For many, William Wallace was seen as a defender of a nation, and the epitome of commitment to an Independent Scotland. For others, Wallace was an outlaw, a murderer and a traitor.
So who was William Wallace?
Little is known of Wallace prior to 1297. We know that he was the son of a Scottish knight and a landowner. He was certainly educated and given his later military exploits, it is believed he may have had some previous military experience.
What is known is that William Wallace's rise to power was fast.
Scotland had been conquered in 1296 by England. Many Scots were imprisoned, taxed and forced to serve the English King Edward I. This led to many rebellions against their new ruler. It is here we first hear of William Wallace, as he killed the English Sheriff of Lanark, William Heselring. This act quickly earned him notoriety and his name began to be well known.

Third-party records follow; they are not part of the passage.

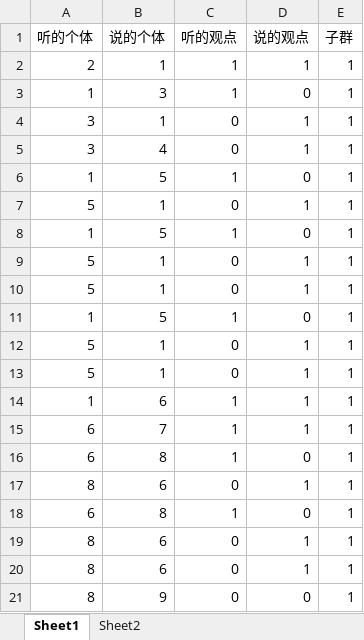
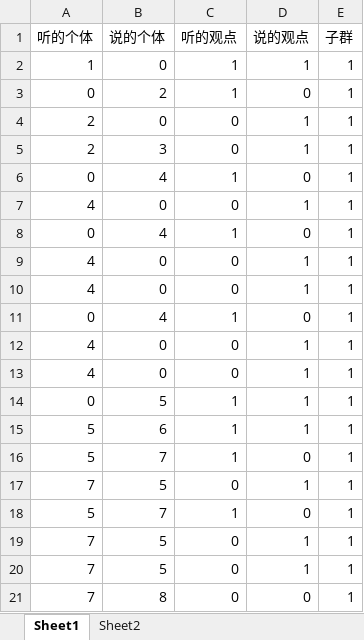
Before and after one commit to Decade-rider/opinion, an Excel workbook: adaptive-bc/gdtj_qdr.xlsx, sheet Sheet1, drawn as a sheet; only a part is shown; values as stored, in another font and other column widths than the file's, no borders; the diff covers the shown part only; the diff names each change by its address in the sheet, - before the commit and + after, or states it on an @@ line.

Commit message:
修改个体编号索引从0开始

```diff
--- a/adaptive-bc/gdtj_qdr.xlsx (sheet Sheet1)
+++ b/adaptive-bc/gdtj_qdr.xlsx (sheet Sheet1)
-A2 (听的个体): 2
+A2 (听的个体): 1
-B2 (说的个体): 1
+B2 (说的个体): 0
-A3 (听的个体): 1
+A3 (听的个体): 0
-B3 (说的个体): 3
+B3 (说的个体): 2
-A4:A5 (听的个体): 3
+A4:A5 (听的个体): 2
-B4 (说的个体): 1
+B4 (说的个体): 0
-B5 (说的个体): 4
+B5 (说的个体): 3
-A6 (听的个体): 1
+A6 (听的个体): 0
-B6 (说的个体): 5
+B6 (说的个体): 4
-A7 (听的个体): 5
+A7 (听的个体): 4
-B7 (说的个体): 1
+B7 (说的个体): 0
-A8 (听的个体): 1
+A8 (听的个体): 0
-B8 (说的个体): 5
+B8 (说的个体): 4
-A9:A10 (听的个体): 5
+A9:A10 (听的个体): 4
-B9:B10 (说的个体): 1
+B9:B10 (说的个体): 0
-A11 (听的个体): 1
+A11 (听的个体): 0
-B11 (说的个体): 5
+B11 (说的个体): 4
-A12:A13 (听的个体): 5
+A12:A13 (听的个体): 4
-B12:B13 (说的个体): 1
+B12:B13 (说的个体): 0
-A14 (听的个体): 1
+A14 (听的个体): 0
-B14 (说的个体): 6
+B14 (说的个体): 5
-A15:A16 (听的个体): 6
+A15:A16 (听的个体): 5
-B15 (说的个体): 7
+B15 (说的个体): 6
-B16 (说的个体): 8
+B16 (说的个体): 7
-A17 (听的个体): 8
+A17 (听的个体): 7
-B17 (说的个体): 6
+B17 (说的个体): 5
-A18 (听的个体): 6
+A18 (听的个体): 5
-B18 (说的个体): 8
+B18 (说的个体): 7
-A19:A21 (听的个体): 8
+A19:A21 (听的个体): 7
-B19:B20 (说的个体): 6
+B19:B20 (说的个体): 5
-B21 (说的个体): 9
+B21 (说的个体): 8
```
Also changed, not shown: 132 edited cells elsewhere in this sheet, sheet Sheet2.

As his rising gained momentum, his followers, now large in number, struck the English at Scone, Ancrum and Dundee. At the same time in the North, riots were spreading. Inverness and North-East Scotland was taken by young Andrew Murray and the MacDougall clan cleared the Western Isles. Wallace's rising drew strength from the South, and with the majority of Scotland liberated from English occupation, Wallace and Murray faced battle against the English army.
On 11th September, Wallace and Murray were victorious at the Battle of Stirling Bridge. The English suffered huge losses, with over 5000 fallen, including their despised treasurer, Hugh Cressingham, whose flayed skin was taken as a trophy and crafted into a belt for William Wallace's sword. Andrew Murray unfortunately died from his wounds a few months later.
Wallace was made Guardian of Scotland and knighted Commander of the Army of the Kingdom of Scotland.
However, Wallace's luck was about to change...
After a humiliating defeat at the Battle of Stirling Bridge, the English rallied around Edward, supporting him in his march North with a stronger army. Wallace underestimated the power of the newly formed English army and suffered a major defeat at the Battle of Falkirk in July 1298.
Wallace managed to flee the battleground and little is known of his movements thereafter. He resigned his guardianship of Scotland and travelled abroad to seek support for the Scottish cause.
When he finally returned to Scotland, he found Robert the Bruce had signed a truce with the King of England. Wallace had been excluded from all terms and a price was put on his head - dead or alive. He was seized near Glasgow in 1305, transported to London, charged with treason and executed. His head was placed on London Bridge, his limbs in Newcastle-Upon-Tyne, Berwick, Stirling and Perth as a warning to all those who tried to cross the English King.
You can learn more about William Wallace and his exploits on our 1 day Loch Lomond, the Trossachs and Stirling Castle tour and visit Wallace Monument on our 2 day Eilean Donan, Loch Ness and the North West Highlands tour.